The pandemic is adding strain to existing winter workforce challenges at the New Hampshire Department of Transportation.
For one, it has upended the agency’s training processes for new plow drivers at a time when those drivers are already in short supply.
“Normally we would put two people in a truck, and one person would ride shotgun and kind of walk the new person through how to plow,” explained Dan Brennan, a highway maintainer and state DOT union steward. “But unfortunately, due to the pandemic, we can’t. And even if we wanted to, we don’t have the personnel to do it.”

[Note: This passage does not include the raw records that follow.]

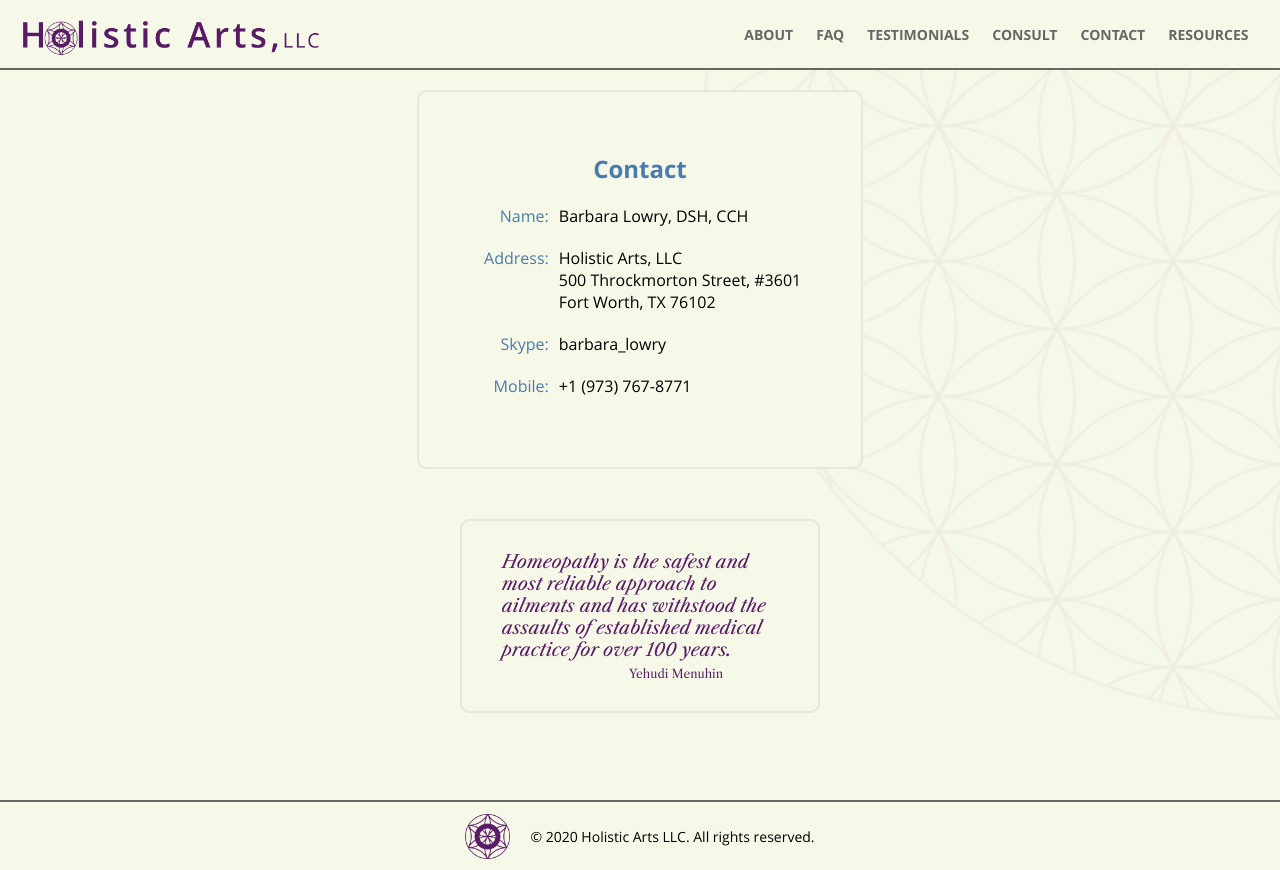
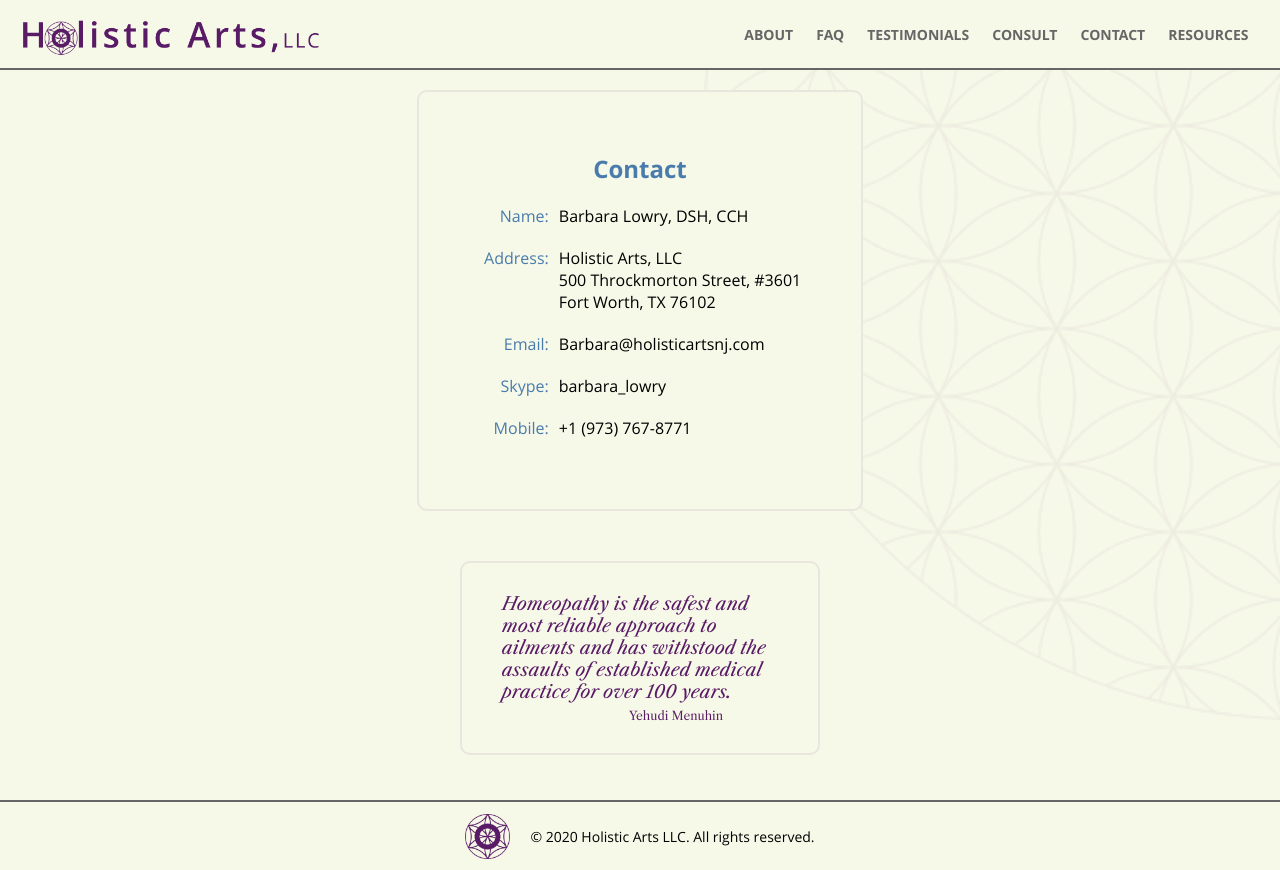
Before and after one commit to joe-gerhard/holistic-arts, a React (Create React App) app: page /contact in a window 1280 px wide. Built offline with nearby package versions, Linux system fonts and the light colour scheme; a web font is replaced by a local one.

Commit message:
Add email back to contact page

```diff
--- a/src/components/ContactSection/ContactSection.tsx
+++ b/src/components/ContactSection/ContactSection.tsx
@@ -19,10 +19,10 @@
             500 Throckmorton Street, #3601
             Fort Worth, TX 76102 `}</Styled.Text>
           </Styled.Row>
-          {/* <Styled.Row>
+          <Styled.Row>
             <Styled.Label>Email:</Styled.Label>
             <Styled.Text>Barbara@holisticartsnj.com</Styled.Text>
-          </Styled.Row> */}
+          </Styled.Row>
           <Styled.Row>
             <Styled.Label>Skype:</Styled.Label>
             <Styled.Text>barbara_lowry</Styled.Text>
```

Brennan said the agency’s persistent vacancies are what’s really having an impact on cleanup efforts during big storms like the one that rolled through New Hampshire last week. Trucks are down more often due to wear and tear, he said, but also the inexperience of new drivers who aren’t getting the thorough training they normally would.
“There are new contractors, because they’re trying to fill the void with contractors who are inexperienced,” Brennan said. “So we then have to go around the following days cleaning up just mistakes and inexperience, which just takes longer and longer.”
Gov. Chris Sununu imposed a hiring freeze across state agencies earlier this year, but he made an exception to allow the Department of Transportation to fill winter dispatch positions. Even so, the agency has about 100 open winter maintenance positions, up from about 70 the same time last year, according to DOT Chief Communications Officer Eileen Meaney.
About 40 Department of Transportation employees who normally work in other bureaus have helped fill in the gaps in the agency’s winter maintenance efforts this year, Meaney said, including “bridge maintenance and traffic personnel who have CDL licenses.”
“We then have another group who can be called upon if we have significant or sustained periods of winter weather,” Meaney said.
While the agency’s vacancy rate is higher than in the past, Meaney said NHDOT is doing its best to ensure it’s ready to respond to winter storms.
“Our continued focus, especially this year, is on keeping our workforce healthy and available,” Meaney said. “While we are shorthanded in certain areas, prior to every storm event we look at available resources and move/realign staffing and equipment based on the forecast and which regions of the state will be impacted.”
Since the beginning of the pandemic, Meaney said, about 30 of its employees have tested positive for COVID-19. Two were hospitalized, though they have since been discharged.
Brennan said the workforce shortages in the Department of Transportation would be less acute if the state offered more competitive wages. Open highway maintainer positions posted on the state’s recruiting website offer salaries from roughly $28,000 to $40,000.
“The reason people are leaving in our line of work, in highway maintenance, is because they’re going to cities and towns that pay $3 to $5 more an hour,” Brennan said. But given the looming budget shortfall, he doesn’t expect that to change anytime soon.